In a highly unusual rebuke, four former governors — two Republicans and two Democrats — have written to the New Jersey Pinelands Commission opposing a proposal to build a natural gas pipeline through the protected Pinelands Forest Management Area.
The joint letter signed by former Democratic Govs. Brendan Byrne and Jim Florio and Republicans Thomas Kean and Christie Whitman expresses concern about a proposed 22-mile gas pipeline beginning in Maurice River and ending at the B.L. England plant in Upper Township in Cape May County.
“The current proposal would compromise the integrity of the Pinelands Plan and serve to encourage future development contrary to the vision the plan sets out for growth and conservation in the Pinelands,’’ the governors wrote earlier this month to Mark Lohbauer, chair of the commission.
The letter marks a possibly unprecedented intervention by former governors from both sides of the aisle in what is essentially a regulatory issue facing a sitting governor, whose office has been aggressively pushing the pipeline proposal.
‘’You never see former governors weighing in on a regulatory issue,’’ said Jeff Tittel, director of the New Jersey Sierra Club, a vocal critic of the project. “That’s why it is a big deal.’’
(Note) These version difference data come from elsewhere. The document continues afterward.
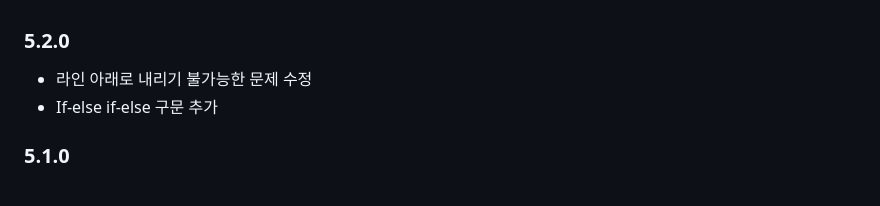
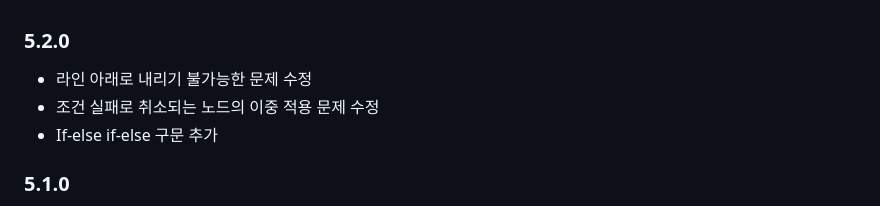
Before and after one commit to n7484443/cyoap_flutter, a Markdown page: CHANGELOG.md, the part around the change. GitHub-like rendering.

Commit message:
5.2.0 ready

```diff
--- a/CHANGELOG.md
+++ b/CHANGELOG.md
@@ -1,5 +1,6 @@
 ### 5.2.0
 * 라인 아래로 내리기 불가능한 문제 수정
+* 조건 실패로 취소되는 노드의 이중 적용 문제 수정
 * If-else if-else 구문 추가
 
 ### 5.1.0
```
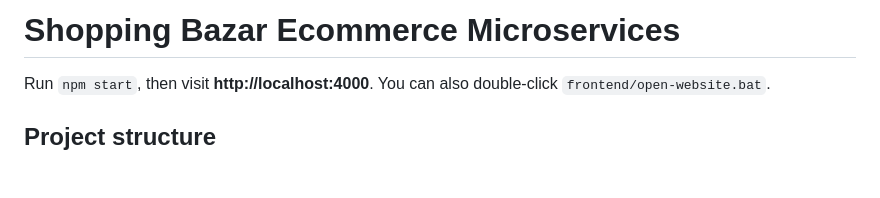
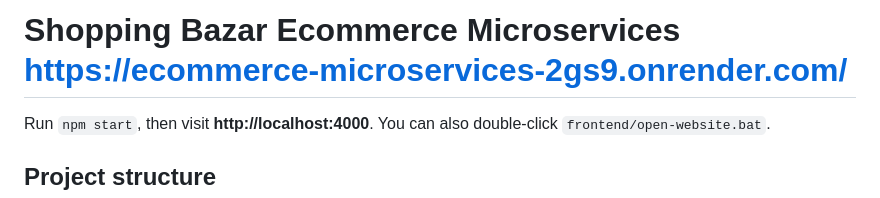
Before and after one commit to adityapandeybst2006-cyber/ecommerce-microservices, a Markdown page: README.md, the part around the change. Drawn GitHub-style; blank space fills up the shorter version.

Commit message:
Update README with project URL
Added project URL to the README header.

```diff
--- a/README.md
+++ b/README.md
@@ -1,4 +1,4 @@
-# Shopping Bazar Ecommerce Microservices
+# Shopping Bazar Ecommerce Microservices      **https://ecommerce-microservices-2gs9.onrender.com/**
 
 Run `npm start`, then visit **http://localhost:4000**. You can also double-click `frontend/open-website.bat`.
 
```
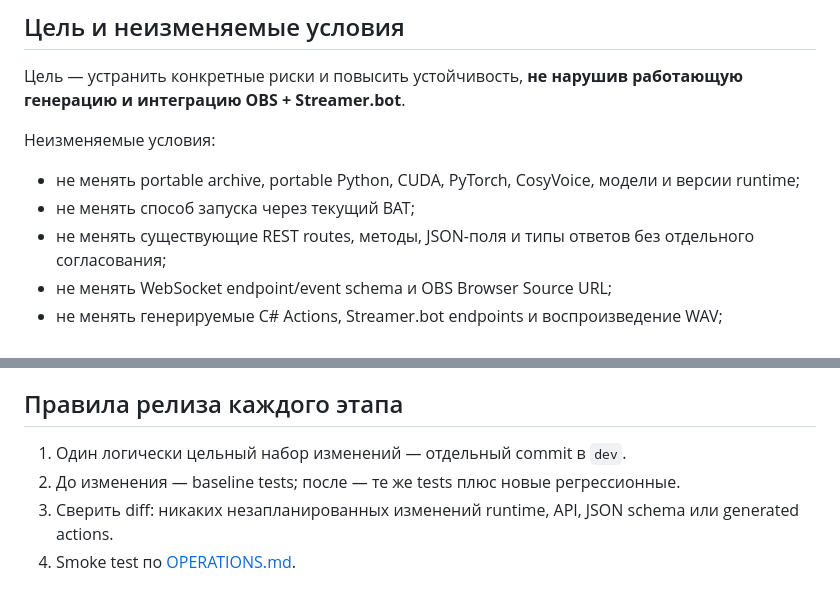
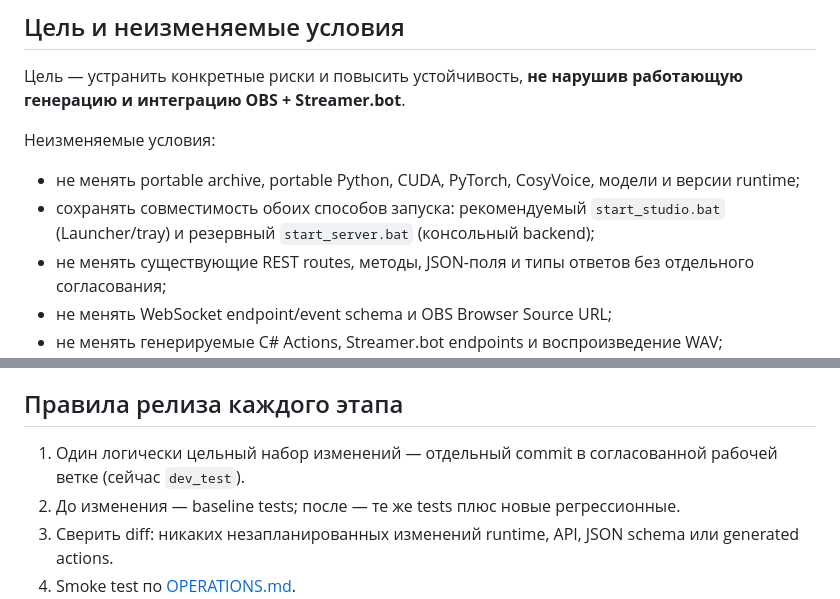
Before and after one commit to BuXaLo/stream-tts-studio, a Markdown page: docs/ROADMAP.md, 2 parts joined by grey strips. GitHub-like rendering.

Commit message:
Align roadmap with launcher and dev_test workflow

```diff
--- a/docs/ROADMAP.md
+++ b/docs/ROADMAP.md
@@ -6,7 +6,7 @@
 
 Неизменяемые условия:
 - не менять portable archive, portable Python, CUDA, PyTorch, CosyVoice, модели и версии runtime;
-- не менять способ запуска через текущий BAT;
+- сохранять совместимость обоих способов запуска: рекомендуемый `start_studio.bat` (Launcher/tray) и резервный `start_server.bat` (консольный backend);
 - не менять существующие REST routes, методы, JSON-поля и типы ответов без отдельного согласования;
 - не менять WebSocket endpoint/event schema и OBS Browser Source URL;
 - не менять генерируемые C# Actions, Streamer.bot endpoints и воспроизведение WAV;
@@ -83,7 +83,7 @@
 
 ## Правила релиза каждого этапа
 
-1. Один логически цельный набор изменений — отдельный commit в `dev`.
+1. Один логически цельный набор изменений — отдельный commit в согласованной рабочей ветке (сейчас `dev_test`).
 2. До изменения — baseline tests; после — те же tests плюс новые регрессионные.
 3. Сверить diff: никаких незапланированных изменений runtime, API, JSON schema или generated actions.
 4. Smoke test по [OPERATIONS.md](OPERATIONS.md).
```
The pipeline project gained momentum when the Pinelands Commission and the state Board of Public Utilities released a draft memorandum of agreement pushing the proposal forward on the eve of the Thanksgiving weekend. The commission is expected to make a decision on the project on January 10.
The $90 million project, proposed by South Jersey Gas, has spurred widespread opposition from environmental groups, who held a press conference yesterday on the steps of the Statehouse again denouncing the plan while releasing the letter.
An Ongoing Disagreement
The dispute is the latest in a growing row between environmental organizations and gas and electric utilities over new transmission lines cutting through previously protected natural resources, not only the Pinelands, but also the New Jersey Highlands, which supplies drinking water for millions of residents.
For example, a $750 million, 45-mile high-voltage transmission line proposed by Public Service Electric & Gas crosses segments of three national parks in the Highlands region. Other gas pipeline projects are under consideration or have been approved in the same area.
Most of the projects conform with the Energy Master Plan adopted by the Christie administration, which stresses the need to expand both the natural gas and electricity transmission lines crisscrossing the state, as well as promote the development of new natural-gas-fired power plants. The administration also wants to prevent any new coal-fired plants from operating in New Jersey.
B.L. England’s plant was one of the few remaining coal-fired facilities in New Jersey, a unit many of the same groups opposing the natural gas pipeline had long sought to shut down. Now, they’re objecting to repowering the unit with natural gas — a much cleaner fuel than coal — saying it is still a fossil fuel that will contribute to global climate change.
Most of all, the groups argued that the pipeline project violates regulations written to protect the Pinelands, an argument the four Governors implicitly endorsed.
In their letter, they said the Pinelands program will only work over the long term if the plan is implemented consistently.
“Only then will utility companies, developers, and others in government and industry form their own long-range plans to comply with the Pinelands vision,’’ the governors wrote. “Indeed, the need to set out clear and stable guidance for infrastructure development such as pipelines was one of the principal motivations behind the Pinelands legislation and Plan. For these reasons, we urge the commission to stick to the Plan in this case.’’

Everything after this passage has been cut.